- TASK DETAILS
Report every line of the data that includes "file".

- DATA SECTION

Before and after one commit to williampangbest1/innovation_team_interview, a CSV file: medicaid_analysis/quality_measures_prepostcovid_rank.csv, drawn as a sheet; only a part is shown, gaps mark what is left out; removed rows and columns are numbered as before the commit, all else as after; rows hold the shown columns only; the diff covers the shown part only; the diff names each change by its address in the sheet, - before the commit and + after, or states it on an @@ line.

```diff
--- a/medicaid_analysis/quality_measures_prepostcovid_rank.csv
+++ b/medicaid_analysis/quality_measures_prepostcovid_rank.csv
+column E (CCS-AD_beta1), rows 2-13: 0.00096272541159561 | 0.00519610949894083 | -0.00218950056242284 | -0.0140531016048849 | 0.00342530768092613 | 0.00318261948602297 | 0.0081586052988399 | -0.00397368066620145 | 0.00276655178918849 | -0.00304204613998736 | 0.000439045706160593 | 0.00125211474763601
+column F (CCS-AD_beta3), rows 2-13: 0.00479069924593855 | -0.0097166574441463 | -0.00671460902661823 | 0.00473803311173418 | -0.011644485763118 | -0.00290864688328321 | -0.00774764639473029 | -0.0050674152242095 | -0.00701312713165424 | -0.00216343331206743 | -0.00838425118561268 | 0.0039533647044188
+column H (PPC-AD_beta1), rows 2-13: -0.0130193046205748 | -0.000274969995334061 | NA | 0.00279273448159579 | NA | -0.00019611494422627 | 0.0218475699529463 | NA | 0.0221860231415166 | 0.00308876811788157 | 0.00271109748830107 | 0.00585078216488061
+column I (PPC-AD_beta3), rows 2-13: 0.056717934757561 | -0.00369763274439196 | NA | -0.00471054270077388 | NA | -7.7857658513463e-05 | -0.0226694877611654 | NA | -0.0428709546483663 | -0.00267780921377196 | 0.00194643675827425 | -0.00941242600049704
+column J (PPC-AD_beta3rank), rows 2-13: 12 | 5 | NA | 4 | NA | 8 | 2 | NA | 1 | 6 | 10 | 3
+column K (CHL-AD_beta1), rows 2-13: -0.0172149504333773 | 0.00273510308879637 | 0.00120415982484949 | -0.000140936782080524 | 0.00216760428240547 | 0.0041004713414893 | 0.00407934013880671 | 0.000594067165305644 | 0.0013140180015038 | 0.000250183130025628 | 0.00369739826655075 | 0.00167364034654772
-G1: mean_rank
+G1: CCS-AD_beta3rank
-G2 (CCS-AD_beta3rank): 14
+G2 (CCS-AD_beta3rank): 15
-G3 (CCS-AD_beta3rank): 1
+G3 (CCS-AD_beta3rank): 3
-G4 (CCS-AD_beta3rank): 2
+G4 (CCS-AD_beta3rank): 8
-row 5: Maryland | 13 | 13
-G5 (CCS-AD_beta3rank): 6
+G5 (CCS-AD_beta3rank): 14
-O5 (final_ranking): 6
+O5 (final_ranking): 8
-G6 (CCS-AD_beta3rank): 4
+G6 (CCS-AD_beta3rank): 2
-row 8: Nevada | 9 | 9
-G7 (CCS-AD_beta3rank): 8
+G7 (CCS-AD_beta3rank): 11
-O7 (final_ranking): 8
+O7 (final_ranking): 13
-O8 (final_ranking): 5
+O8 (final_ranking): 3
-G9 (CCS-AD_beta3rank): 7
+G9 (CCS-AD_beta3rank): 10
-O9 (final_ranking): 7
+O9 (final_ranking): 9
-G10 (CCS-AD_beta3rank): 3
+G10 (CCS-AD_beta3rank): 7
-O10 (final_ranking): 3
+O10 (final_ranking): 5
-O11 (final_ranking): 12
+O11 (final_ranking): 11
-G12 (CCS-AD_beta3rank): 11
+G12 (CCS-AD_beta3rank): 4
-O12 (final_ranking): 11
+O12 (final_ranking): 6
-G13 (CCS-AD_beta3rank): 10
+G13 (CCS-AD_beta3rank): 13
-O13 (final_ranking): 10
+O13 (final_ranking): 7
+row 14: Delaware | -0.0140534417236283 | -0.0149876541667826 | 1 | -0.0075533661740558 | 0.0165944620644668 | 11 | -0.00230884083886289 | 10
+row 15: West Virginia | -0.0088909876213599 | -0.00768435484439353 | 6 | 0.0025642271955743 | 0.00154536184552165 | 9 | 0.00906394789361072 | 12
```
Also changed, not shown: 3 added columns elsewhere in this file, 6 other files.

- TASK SOLUTION
Before and after one commit to williampangbest1/innovation_team_interview, a CSV file: medicaid_analysis/quality_measures_prepostcovid_rank.csv, drawn as a sheet; only a part is shown, gaps mark what is left out; removed rows and columns are numbered as before the commit, all else as after; rows hold the shown columns only; the diff covers the shown part only; the diff names each change by its address in the sheet, - before the commit and + after, or states it on an @@ line.
Also changed, not shown: 3 added columns elsewhere in this file, 6 other files.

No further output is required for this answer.